### AVAILABLE DATA ###
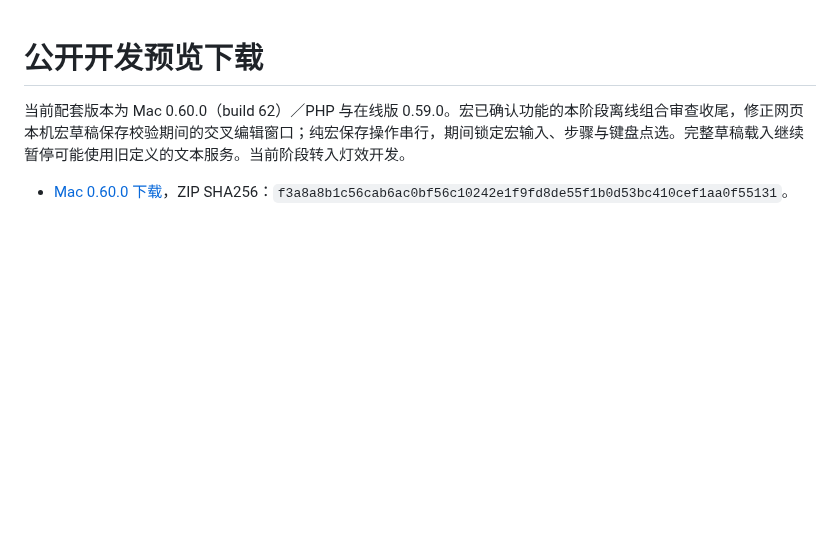
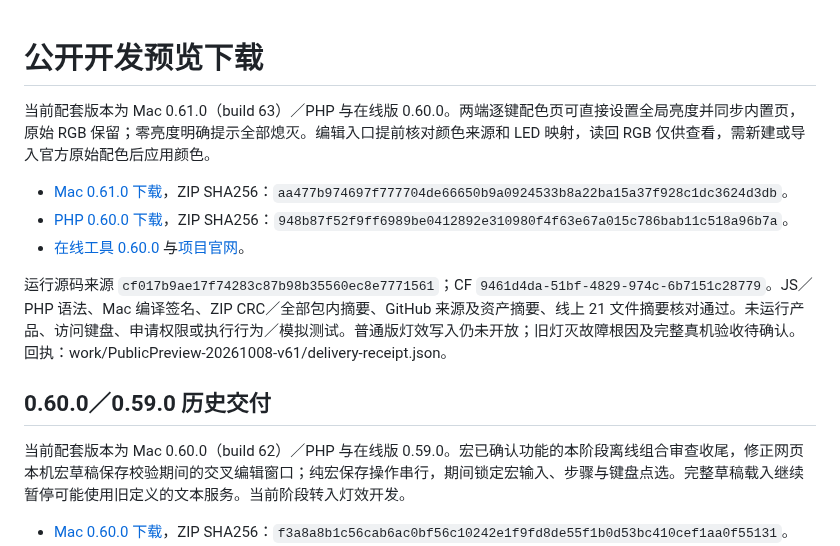
Before and after one commit to 5hux1n/CherryMac, a Markdown page: docs/公开预览版发布.md, the part around the change. Rendered like a GitHub page; blank space fills up the shorter version.

Commit message:
Record verified custom lighting editor delivery

```diff
--- a/docs/公开预览版发布.md
+++ b/docs/公开预览版发布.md
@@ -1,4 +1,14 @@
 # 公开开发预览下载
+
+当前配套版本为 Mac 0.61.0（build 63）／PHP 与在线版 0.60.0。两端逐键配色页可直接设置全局亮度并同步内置页，原始 RGB 保留；零亮度明确提示全部熄灭。编辑入口提前核对颜色来源和 LED 映射，读回 RGB 仅供查看，需新建或导入官方原始配色后应用颜色。
+
+- [Mac 0.61.0 下载](https://github.com/5hux1n/CherryMac/releases/tag/v0.61.0)，ZIP SHA256：`aa477b974697f777704de66650b9a0924533b8a22ba15a37f928c1dc3624d3db`。
+- [PHP 0.60.0 下载](https://github.com/5hux1n/CherryMac/releases/tag/web-v0.60.0)，ZIP SHA256：`948b87f52f9ff6989be0412892e310980f4f63e67a015c786bab11c518a96b7a`。
+- [在线工具 0.60.0](https://cherrymac.goforit.si/app/) 与[项目官网](https://cherrymac.goforit.si/)。
+
+运行源码来源 `cf017b9ae17f74283c87b98b35560ec8e7771561`；CF `9461d4da-51bf-4829-974c-6b7151c28779`。JS／PHP 语法、Mac 编译签名、ZIP CRC／全部包内摘要、GitHub 来源及资产摘要、线上 21 文件摘要核对通过。未运行产品、访问键盘、申请权限或执行行为／模拟测试。普通版灯效写入仍未开放；旧灯灭故障根因及完整真机验收待确认。回执：work/PublicPreview-20261008-v61/delivery-receipt.json。
+
+## 0.60.0／0.59.0 历史交付
 
 当前配套版本为 Mac 0.60.0（build 62）／PHP 与在线版 0.59.0。宏已确认功能的本阶段离线组合审查收尾，修正网页本机宏草稿保存校验期间的交叉编辑窗口；纯宏保存操作串行，期间锁定宏输入、步骤与键盘点选。完整草稿载入继续暂停可能使用旧定义的文本服务。当前阶段转入灯效开发。
 
```
Also changed, not shown: docs/当前功能与验收状态.md (+2 -2 lines), docs/移植验收目标.md (+1 -1 lines).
###
◆ **EXERCISE**
Copy the material above word for word, images excluded.

◆ **TASK RESULT**
Before and after one commit to 5hux1n/CherryMac, a Markdown page: docs/公开预览版发布.md, the part around the change. Rendered like a GitHub page; blank space fills up the shorter version.

Commit message:
Record verified custom lighting editor delivery

```diff
--- a/docs/公开预览版发布.md
+++ b/docs/公开预览版发布.md
@@ -1,4 +1,14 @@
 # 公开开发预览下载
+
+当前配套版本为 Mac 0.61.0（build 63）／PHP 与在线版 0.60.0。两端逐键配色页可直接设置全局亮度并同步内置页，原始 RGB 保留；零亮度明确提示全部熄灭。编辑入口提前核对颜色来源和 LED 映射，读回 RGB 仅供查看，需新建或导入官方原始配色后应用颜色。
+
+- [Mac 0.61.0 下载](https://github.com/5hux1n/CherryMac/releases/tag/v0.61.0)，ZIP SHA256：`aa477b974697f777704de66650b9a0924533b8a22ba15a37f928c1dc3624d3db`。
+- [PHP 0.60.0 下载](https://github.com/5hux1n/CherryMac/releases/tag/web-v0.60.0)，ZIP SHA256：`948b87f52f9ff6989be0412892e310980f4f63e67a015c786bab11c518a96b7a`。
+- [在线工具 0.60.0](https://cherrymac.goforit.si/app/) 与[项目官网](https://cherrymac.goforit.si/)。
+
+运行源码来源 `cf017b9ae17f74283c87b98b35560ec8e7771561`；CF `9461d4da-51bf-4829-974c-6b7151c28779`。JS／PHP 语法、Mac 编译签名、ZIP CRC／全部包内摘要、GitHub 来源及资产摘要、线上 21 文件摘要核对通过。未运行产品、访问键盘、申请权限或执行行为／模拟测试。普通版灯效写入仍未开放；旧灯灭故障根因及完整真机验收待确认。回执：work/PublicPreview-20261008-v61/delivery-receipt.json。
+
+## 0.60.0／0.59.0 历史交付
 
 当前配套版本为 Mac 0.60.0（build 62）／PHP 与在线版 0.59.0。宏已确认功能的本阶段离线组合审查收尾，修正网页本机宏草稿保存校验期间的交叉编辑窗口；纯宏保存操作串行，期间锁定宏输入、步骤与键盘点选。完整草稿载入继续暂停可能使用旧定义的文本服务。当前阶段转入灯效开发。
 
```
Also changed, not shown: docs/当前功能与验收状态.md (+2 -2 lines), docs/移植验收目标.md (+1 -1 lines).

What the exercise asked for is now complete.